Kevin Smith is a notorious fanboy. As proud as we are to call ourselves fangirls around here, we have nothing but respect for that. And it’s truly an amazing experience to get a chance to talk to someone who embodies the way we consume entertainment, the way we want to live it.
In the leadup to Masters of the Universe: Revelation, whose synopsis reads: “The war for Eternia culminates in “Masters of the Universe: Revelation,” an innovative and action-packed animated series that picks up where the iconic characters left off decades ago. After a cataclysmic battle between He-Man and Skeletor, Eternia is fractured and the Guardians of Grayskull are scattered. And after decades of secrets tore them apart, it’s up to Teela to reunite the broken band of heroes, and solve the mystery of the missing Sword of Power in a race against time to restore Eternia and prevent the end of the universe,” we had a chance to participate in a roundtable with the man behind this new version of a classic we all grew up with, and we have just one thing to say about Kevin Smith.
No, actually, we have a bunch, but this is still the most important one: He really, really loves what he does.
You might think, oh, I already knew that. And perhaps superficially, you did. But as someone who’s interviewed a lot of people, there’s just something about the way Kevin Smith approached a project he molded, that still never lost the edge of “I’m a fan of this” that we rarely get to see. And that’s not just refreshing, it’s inspiring.
But onto Masters of the Universe: Revelation. Smith was clear that his entire job with this new adaptation was exactly what we thought it was: “The job was nostalgia, the job was like (if) you are making a show that is fanservice for anyone who grew up watching that cartoon.”

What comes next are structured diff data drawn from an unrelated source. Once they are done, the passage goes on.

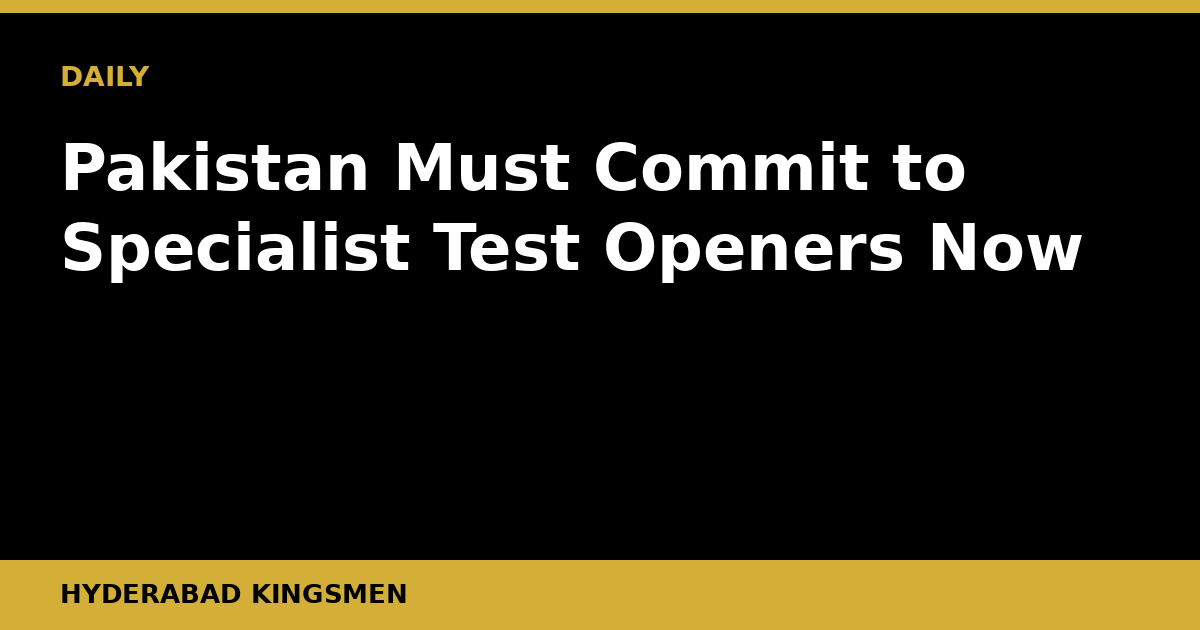
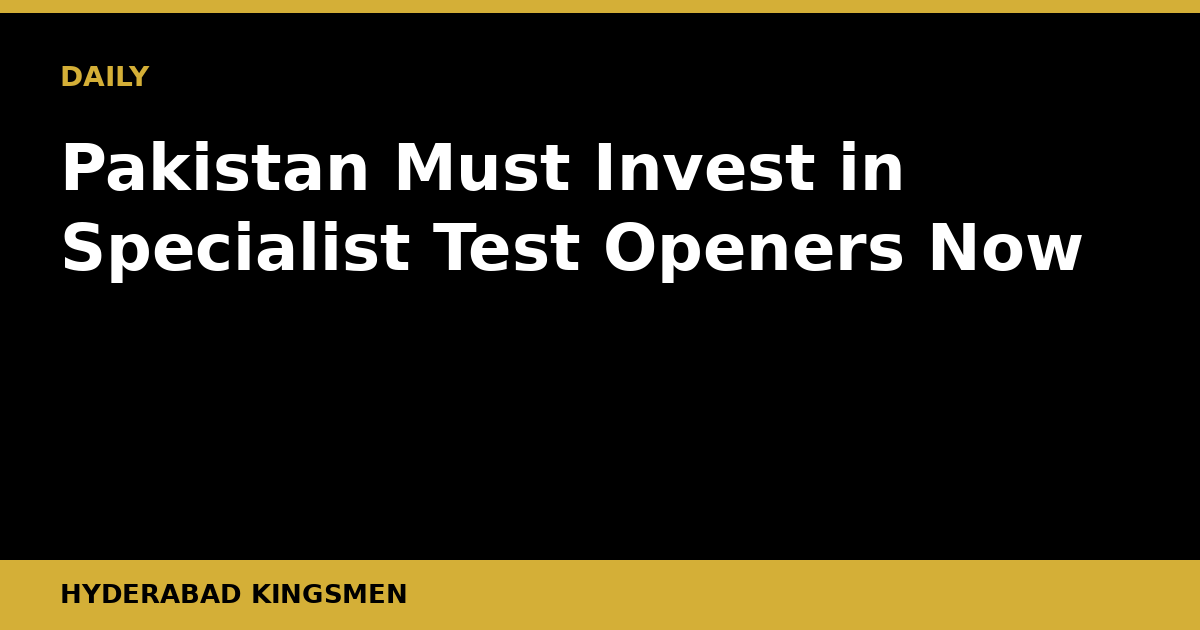
Daily post 2026-09-15

Changed region(s): [[0.4933, 0.2111, 0.8017, 0.3016]]

diff --git a/content/posts/pakistan-specialist-test-openers-2026-27-cycle.md b/content/posts/pakistan-specialist-test-openers-2026-27-cycle.md
@@ -1,45 +1,51 @@
 ---
-title: "Pakistan Must Commit to Specialist Test Openers Now"
+title: "Pakistan Must Invest in Specialist Test Openers Now"
 slug: "pakistan-specialist-test-openers-2026-27-cycle"
-date: "2026-08-10T03:08:23+05:00"
+date: "2026-09-15T05:38:16+05:00"
 draft: false
-description: "Pakistan's Test opening woes have dragged on long enough. The 2026-27 cycle is the moment to stop tinkering and back proven top-order specialists."
+description: "Pakistan's opening partnerships have been a chronic weakness in Test cricket. The 2026-27 cycle offers a genuine window to fix the problem before it becomes a crisis."
 banner: "/banners/pakistan-specialist-test-openers-2026-27-cycle.png"
 kicker: "ANALYSIS"
 author: "Hyderabad Kingsmen"
 translationKey: "pakistan-specialist-test-openers-2026-27-cycle"
-tags: ["pakistan-cricket", "test-cricket", "pakistan-test-team", "batting", "selection", "red-ball-cricket", "quaid-e-azam-trophy"]
+tags: ["pakistan-cricket", "test-cricket", "pakistan-batting", "pakistan-selectors", "domestic-cricket", "quaid-e-azam-trophy"]
 categories: ["Analysis"]
 ---
 
-Pakistan's Test cricket has a recurring nightmare at the top of the order, and the selectors keep waking up, shrugging, and going back to sleep. With a demanding 2026-27 cycle on the horizon, the time for half-measures is over.
+Pakistan's Test batting has carried a structural fault for years, and it sits right at the top of the order. The 2026-27 cycle, with a packed home Test programme and tours to England and Australia on the horizon, demands that the selectors finally address it with intent rather than improvisation.
 
-## The Real Problem Behind the Revolving Door
+## The Real Problem Is Not Just Runs
 
-Since the retirement of Mohammad Hafeez and Ahmed Shehzad's fade from international relevance, Pakistan have cycled through opening combinations at a pace that would embarrass a county side in a relegation scrap. Shan Masood, Imam-ul-Haq, Abdullah Shafique, Saim Ayub, Fakhar Zaman in cameos — the list reads like a selection committee brainstorming session that never quite reached a conclusion.
+On the surface, the opening issue looks like a numbers problem: thin averages, too many early wickets, partnerships that collapse before the middle order can settle. But that is the symptom, not the disease. The deeper problem is that Pakistan has been filling the opener's slot with batters who are nominally top-order players rather than specialist Test openers shaped by the demands of the new ball.
 
-The root issue is not talent. Pakistan has batters. The issue is that the selection philosophy keeps blurring the line between formats. A batter earns a T20I reputation, gets a Test look, struggles with the discipline required to leave the ball outside off stump for 40 minutes, and is quietly cycled out before anyone admits the experiment failed. The nation's top order ends up bearing the cost of that identity confusion.
+There is a difference. A specialist Test opener studies opposition seamers, manages swing and seam movement session by session, understands leave discipline, and builds an innings around survival in the first hour before shifting gears. Pakistan's recent experiments have too often involved technically correct but fundamentally unsuited players being thrown at the role out of necessity. It has rarely worked sustainably.
 
-Specialist Test opening is a craft. It demands a particular mindset: the willingness to survive a new ball in difficult conditions, to bat time rather than manufacture runs, and to absorb pressure so that the middle order — Babar Azam, Saud Shakeel, Mohammad Rizwan — can function in a more settled environment. Trying to develop that craft while simultaneously managing a player's confidence across three formats is asking too much of both the player and the system.
+The 2026-27 scheduling reality makes this urgent. Australia away and England away in the same general cycle are not assignments for openers who are still finding themselves. Those are environments where even established, seasoned openers bleed.
 
-## What the 2026-27 Cycle Demands
+## Who Is Actually Available
 
-The schedule Pakistan face in this period includes tours and home series that will test their Test credentials seriously. Conditions in South Africa, England, and Australia punish technically deficient openers brutally. The seaming new ball in those environments does not care about a batter's PSL form or their white-ball strike rate. It asks one question: can you leave, defend, and survive long enough to let your team-mates win the match?
+This is where the conversation gets honest. Pakistan's domestic structure has produced a cluster of openers in recent seasons, but identifying which of them carry genuine Test-match temperament requires the selectors to watch them under pressure rather than cherry-pick performances from flat tracks.
 
-This is precisely why the selection committee needs to draw a sharp line. Identify two or three batters who are genuinely built for red-ball opening — technically sound, mentally patient, physically equipped for five-day cricket — and back them across this cycle regardless of a bad series or two. Consistency of selection breeds consistency of performance. Pakistan have rarely given their openers that chance.
+Saim Ayub, still young, has shown the kind of aggressive intent that modern Test cricket values at the top of the order. His footwork against pace is not yet complete, and he has been found out in conditions that demand a more measured approach. But the talent is real, and the window to build him into a proper Test opener is now, not in three years.
 
-Abdullah Shafique showed enough in patches to warrant real backing. Saim Ayub, when fit, has the technique and temperament to develop into a long-term option, but he needs to know Test cricket is his primary brief, not a staging post between T20 assignments. There may also be domestic talent in the Quaid-e-Azam Trophy that deserves a harder look, particularly among Sindh and Karachi's domestic circuit, which has quietly produced technically correct top-order players who have not yet been handed a proper audition.
+Abdullah Shafique had carved out a place before a dip in form cost him his spot. His technique against the moving ball is sounder than most of his contemporaries. Persisting with him through a difficult run rather than dropping him at the first crisis would have been the braver, smarter call. Pakistan's selectors have historically lacked that patience.
 
-## Stop Raiding the Middle Order
+Beyond these two, the cupboard is worryingly bare unless the selectors are willing to look seriously at the Quaid-e-Azam Trophy and grade cricket and identify left-field options before the cycle is fully underway.
 
-There is a lazy habit that must stop: converting middle-order batters into makeshift openers when the top order fails. It solves nothing. It unsettles the batter asked to do an unfamiliar job, and it creates a false ceiling for their actual development. Babar Azam opening in Tests is a conversation that surfaces every time Pakistan lose early wickets in the first session. It should not be. His value at number three or four, building on a platform, is too important to fritter away on crisis management.
+## What a Proper Approach Looks Like
 
-The selectors must ring-fence specialist roles. Openers open. Middle-order batters bat in the middle order. It sounds simple because it is simple, yet Pakistan keep complicating it.
+First, identify two or three candidates early in 2025 and give them an extended, defined run, not a two-Test audition. Chopping and changing openers mid-series sends the wrong message to the player and destabilises the top order further.
 
-## What to Watch Next
+Second, structure Pakistan's home Tests in the next twelve months so that at least some fixtures are played on surfaces that test the openers honestly. Preparing batters on docile tracks and then sending them to Brisbane or Leeds is negligence, not selection strategy.
 
-The immediate indicator will be how Pakistan name their squads for upcoming red-ball assignments. If the selectors default again to white-ball form as a shortcut to Test selection, expect more of the same fragile starts and chasing totals from positions of unnecessary difficulty.
+Third, involve Pakistan's batting consultants and coaches in working specifically with the top-order pair on leave discipline, off-stump awareness, and handling the Duke's ball in English conditions. These are coachable skills if the investment is made early enough.
 
-Watch, also, how the domestic structure responds. The PCB's red-ball competitions need to be the genuine pipeline they are supposed to be. If a batter accumulates significant runs in the Quaid-e-Azam Trophy as an opener across multiple seasons and is still ignored, the system is broken at the source, not just at the selection table.
+Fourth, consider the role of the first-class programme more seriously. The Quaid-e-Azam Trophy, Pakistan's premier red-ball competition, should be the primary scouting ground. If a batter is dominating there on genuine pitches, he deserves a harder look than someone who impressed in a T20 and has been retrofitted into the Test side.
 
-Pakistan's Test batting has the match-winners in Babar, Saud, and a bowling attack that can dismiss sides. What it lacks is the platform those match-winners need. Fixing the top of the order, properly and patiently, is the single biggest lever available to Pakistan Test cricket right now. The 2026-27 cycle is not a dress rehearsal. It is the exam.
+## What to Watch
+
+The next home Test series, whatever the opposition, should be treated as a laboratory. Watch whether the selectors pick openers with a plan or simply default to whoever is in form across formats. Watch whether Saim Ayub is given room to fail and learn, or is dropped the moment he has a bad series. Watch whether the coaching setup addresses the technical gaps that opposition seamers have consistently targeted.
+
+The 2026-27 away tours will arrive whether Pakistan is ready or not. The only question is whether the selectors use the time between now and then to build proper Test openers, or whether they spend it hoping the problem resolves itself. History suggests the latter is more likely. History also suggests that approach ends badly in Australia and England.
+
+The case for action is not complicated. The will to act is the only variable that matters.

“We wanted something for the kids who grew up watching that incarnation and we wanted to deliver that incarnation to them. Do a spiritual sequel,” if you will. And the intention is clear in every second of the show. Just as it’s clear that the people involved in it, beyond Kevin, are also fans.
“Lena Headay watched this as a child,” Smith shared with us. “Mark (Hamill) signed on right away.” And, for the biggest name (sorry Mr. Wood), Smith shared that they sort of threw the idea around, almost like a dream. “What if Sarah Michelle Gellar signed on?” And they thought “dream on,” except this dream came true.
“We got very fortunate,” Smith recognizes. “We got this incredible cast,” of very well-known figures, and “having those actors lend us their credibility really raised our profile.” The show is great, but often animated properties get lost in the sea of so much content, and the names attached make that harder. But that also means the show is coming with many more expectations, particularly for that generation that grew up with it.
Which doesn’t mean that you can’t come into this show if you haven’t consumed every second of Masters of the Universe, or that you need a full re-watch before watching. “I feel you can kind of come into it, if you don’t know the world that well,” Smith mused. “We felt like… go for the base, the kids who grew up watching the show who are now adults and figuring they would probably bring their kids with them.”
Part of the joy of this new version, of the love that’s been put into it, is that you can tell there’s no intention of using these characters, this world, as the punchline of a joke. There’s no you were wrong to enjoy this as a child to the show, no our version is better. There’s just appreciation, and a continuation.
“We just did what Marvel does,” Smith compared. “They take your childhood and re-serve it to you in an incredibly appetizing recipe, and you’ve eaten it before but omg it’s so tasty because of the way they prepared it.”
When the man’s right, he’s right.
Ultimately, though, the new Masters of the Universe: Revelation is about giving back to the fans, about someone who loves something, wanting to bring it to a place where other people who love it could enjoy it. And that’s such a hard, and yet fulfilling thing. Because Kevin Smith loves fandom, in general. And he understands it better than most people in his position.
“Even at the most toxic level of fandom, there’s someone who loves something, at the heart of it. You can reach those people,” he told us, stopping, of course, to point out that this doesn’t include people who use fandom as an excuse to be racist, homophobic or misogynist. This is about fans with different opinions.
“In any tribal culture it’s acceptance (for those) who love exactly as you love, suspicion outside of that.” And though Kevin is a fan – and we are fans – if we got something out of the conversation with him is that, in life and in fandom, there’s really no need to get into that.
Maybe “I don’t need to add any negativity to the discourse,” needs to be our motto, as it seems to be Smith’s. Because there’s a lot of things we love to celebrate. And for Kevin Smith, self-proclaimed fanboy, one of the things he really, really loves, is Masters of the Universe. That’s why he went and created this show, surrounded by “incredibly talent on all sides” and the most “fantastic cast.” That’s why he was so adamant about taking this story, these characters, seriously.
And that’s why fans appreciate his work, to this day. Like recognizes like. That’s just the way it is.
Are you excited for Masters of the Universe: Revelation? Share with us in the comments below!
The first five episodes of Masters of the Universe: Revelation will be available on Netflix July 23rd.